REQUIRED ACTION:
Would you restate the full listing word for word and omit its pictures?

──────── THE RECORDS

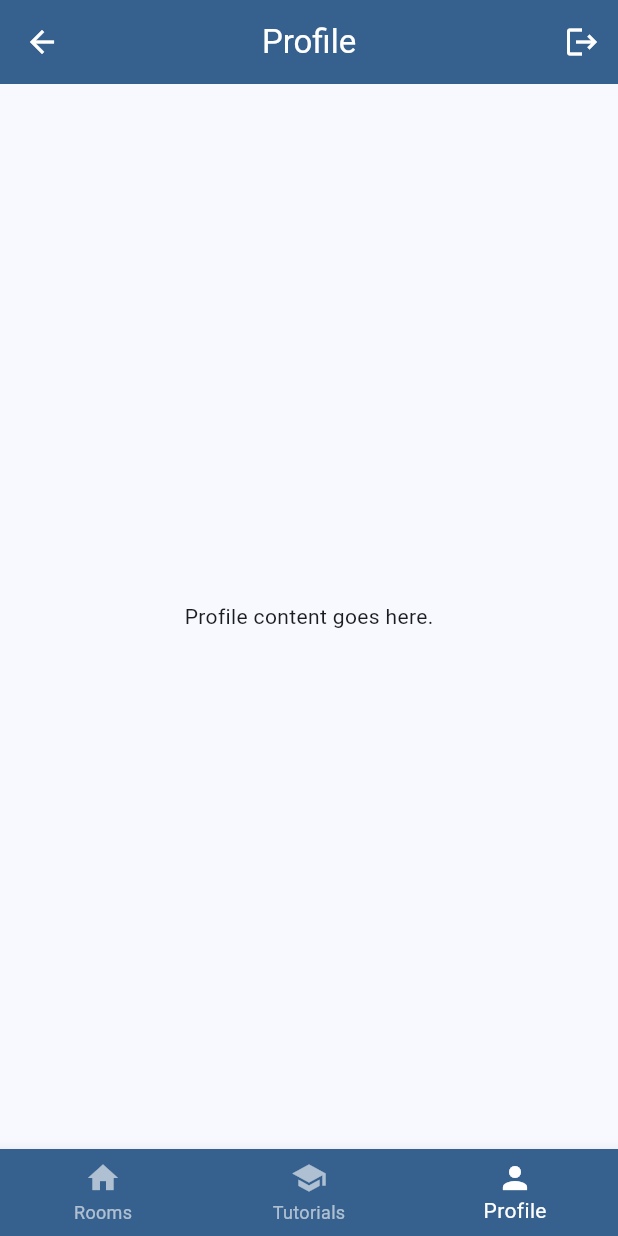
After one commit to DanielG0798/Figma-to-Flutter-LEDapp, a Flutter app: the MainNavigationScreen screen opened by its route, item 3 of the bottom bar chosen, on a phone screen of 412 x 824 dp. The commit adds this screen. Run offline on Flutter 3.47's test engine with Material 3 defaults, Android fonts, the phone set to English and light mode, and no system bars; our stand-ins replace flutter_colorpicker.

Commit message:
Added navigation bar and blank pages for profile and tutorials.

```diff
--- a/lib/main.dart
+++ b/lib/main.dart
@@ -1,6 +1,6 @@
 import 'package:flutter/material.dart';
 import 'screens/login_screen.dart';
-import 'screens/rooms_screen.dart';
+import 'screens/main_navigation_screen.dart';
 import 'screens/room_screen.dart';
 
 void main() {
@@ -21,7 +21,7 @@ class MyApp extends StatelessWidget {
       initialRoute: '/',
       routes: {
         '/': (context) => const LoginScreen(),
-        '/rooms': (context) => const RoomsScreen(),
+        '/home': (context) => const MainNavigationScreen(),
         '/room': (context) => const RoomScreen(),
       },
     );
--- a/lib/screens/login_screen.dart
+++ b/lib/screens/login_screen.dart
@@ -21,8 +21,8 @@ class _LoginScreenState extends State<LoginScreen> {
 
   void _handleLogin() {
     if (_formKey.currentState!.validate()) {
-      // For now, just navigate to rooms screen
-      Navigator.pushReplacementNamed(context, '/rooms');
+      // Navigate to main navigation screen
+      Navigator.pushReplacementNamed(context, '/home');
     }
   }
 
--- /dev/null
+++ b/lib/screens/main_navigation_screen.dart
@@ -0,0 +1,57 @@
+import 'package:flutter/material.dart';
+import 'rooms_screen.dart';
+import 'tutorials_screen.dart';
+import 'profile_screen.dart';
+
+class MainNavigationScreen extends StatefulWidget {
+  const MainNavigationScreen({super.key});
+
+  @override
+  State<MainNavigationScreen> createState() => _MainNavigationScreenState();
+}
+
+class _MainNavigationScreenState extends State<MainNavigationScreen> {
+  int _selectedIndex = 0;
+
+  static const List<Widget> _pages = [
+    RoomsScreen(),
+    TutorialsScreen(),
+    ProfileScreen(),
+  ];
+
+  void _onItemTapped(int index) {
+    setState(() {
+      _selectedIndex = index;
+    });
+  }
+
+  @override
+  Widget build(BuildContext context) {
+    final theme = Theme.of(context);
+
+    return Scaffold(
+      body: _pages[_selectedIndex],
+      bottomNavigationBar: BottomNavigationBar(
+        items: const <BottomNavigationBarItem>[
+          BottomNavigationBarItem(
+            icon: Icon(Icons.home),
+            label: 'Rooms',
+          ),
+          BottomNavigationBarItem(
+            icon: Icon(Icons.school),
+            label: 'Tutorials',
+          ),
+          BottomNavigationBarItem(
+            icon: Icon(Icons.person),
+            label: 'Profile',
+          ),
+        ],
+        currentIndex: _selectedIndex,
+        selectedItemColor: theme.colorScheme.onPrimary,
+        unselectedItemColor: theme.colorScheme.onPrimary.withOpacity(0.6),
+        backgroundColor: theme.colorScheme.primary,
+        onTap: _onItemTapped,
+      ),
+    );
+  }
+}
--- /dev/null
+++ b/lib/screens/profile_screen.dart
@@ -0,0 +1,31 @@
+import 'package:flutter/material.dart';
+
+class ProfileScreen extends StatelessWidget {
+  const ProfileScreen({super.key});
+
+  @override
+  Widget build(BuildContext context) {
+    final theme = Theme.of(context);
+
+    return Scaffold(
+      appBar: AppBar(
+        centerTitle: true,
+        title: const Text('Profile'),
+        backgroundColor: theme.colorScheme.primary,
+        foregroundColor: theme.colorScheme.onPrimary,
+        actions: [
+          IconButton(
+            icon: const Icon(Icons.logout),
+            onPressed: () {
+              Navigator.pushReplacementNamed(context, '/');
+            },
+            tooltip: 'Logout',
+          ),
+        ],
+      ),
+      body: const Center(
+        child: Text('Profile content goes here.'),
+      ),
+    );
+  }
+}
```
Also changed, not shown: lib/screens/tutorials_screen.dart (added, +22 -0 lines).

────────────────

PROBLEM SOLUTION:
After one commit to DanielG0798/Figma-to-Flutter-LEDapp, a Flutter app: the MainNavigationScreen screen opened by its route, item 3 of the bottom bar chosen, on a phone screen of 412 x 824 dp. The commit adds this screen. Run offline on Flutter 3.47's test engine with Material 3 defaults, Android fonts, the phone set to English and light mode, and no system bars; our stand-ins replace flutter_colorpicker.

Commit message:
Added navigation bar and blank pages for profile and tutorials.

```diff
--- a/lib/main.dart
+++ b/lib/main.dart
@@ -1,6 +1,6 @@
 import 'package:flutter/material.dart';
 import 'screens/login_screen.dart';
-import 'screens/rooms_screen.dart';
+import 'screens/main_navigation_screen.dart';
 import 'screens/room_screen.dart';
 
 void main() {
@@ -21,7 +21,7 @@ class MyApp extends StatelessWidget {
       initialRoute: '/',
       routes: {
         '/': (context) => const LoginScreen(),
-        '/rooms': (context) => const RoomsScreen(),
+        '/home': (context) => const MainNavigationScreen(),
         '/room': (context) => const RoomScreen(),
       },
     );
--- a/lib/screens/login_screen.dart
+++ b/lib/screens/login_screen.dart
@@ -21,8 +21,8 @@ class _LoginScreenState extends State<LoginScreen> {
 
   void _handleLogin() {
     if (_formKey.currentState!.validate()) {
-      // For now, just navigate to rooms screen
-      Navigator.pushReplacementNamed(context, '/rooms');
+      // Navigate to main navigation screen
+      Navigator.pushReplacementNamed(context, '/home');
     }
   }
 
--- /dev/null
+++ b/lib/screens/main_navigation_screen.dart
@@ -0,0 +1,57 @@
+import 'package:flutter/material.dart';
+import 'rooms_screen.dart';
+import 'tutorials_screen.dart';
+import 'profile_screen.dart';
+
+class MainNavigationScreen extends StatefulWidget {
+  const MainNavigationScreen({super.key});
+
+  @override
+  State<MainNavigationScreen> createState() => _MainNavigationScreenState();
+}
+
+class _MainNavigationScreenState extends State<MainNavigationScreen> {
+  int _selectedIndex = 0;
+
+  static const List<Widget> _pages = [
+    RoomsScreen(),
+    TutorialsScreen(),
+    ProfileScreen(),
+  ];
+
+  void _onItemTapped(int index) {
+    setState(() {
+      _selectedIndex = index;
+    });
+  }
+
+  @override
+  Widget build(BuildContext context) {
+    final theme = Theme.of(context);
+
+    return Scaffold(
+      body: _pages[_selectedIndex],
+      bottomNavigationBar: BottomNavigationBar(
+        items: const <BottomNavigationBarItem>[
+          BottomNavigationBarItem(
+            icon: Icon(Icons.home),
+            label: 'Rooms',
+          ),
+          BottomNavigationBarItem(
+            icon: Icon(Icons.school),
+            label: 'Tutorials',
+          ),
+          BottomNavigationBarItem(
+            icon: Icon(Icons.person),
+            label: 'Profile',
+          ),
+        ],
+        currentIndex: _selectedIndex,
+        selectedItemColor: theme.colorScheme.onPrimary,
+        unselectedItemColor: theme.colorScheme.onPrimary.withOpacity(0.6),
+        backgroundColor: theme.colorScheme.primary,
+        onTap: _onItemTapped,
+      ),
+    );
+  }
+}
--- /dev/null
+++ b/lib/screens/profile_screen.dart
@@ -0,0 +1,31 @@
+import 'package:flutter/material.dart';
+
+class ProfileScreen extends StatelessWidget {
+  const ProfileScreen({super.key});
+
+  @override
+  Widget build(BuildContext context) {
+    final theme = Theme.of(context);
+
+    return Scaffold(
+      appBar: AppBar(
+        centerTitle: true,
+        title: const Text('Profile'),
+        backgroundColor: theme.colorScheme.primary,
+        foregroundColor: theme.colorScheme.onPrimary,
+        actions: [
+          IconButton(
+            icon: const Icon(Icons.logout),
+            onPressed: () {
+              Navigator.pushReplacementNamed(context, '/');
+            },
+            tooltip: 'Logout',
+          ),
+        ],
+      ),
+      body: const Center(
+        child: Text('Profile content goes here.'),
+      ),
+    );
+  }
+}
```
Also changed, not shown: lib/screens/tutorials_screen.dart (added, +22 -0 lines).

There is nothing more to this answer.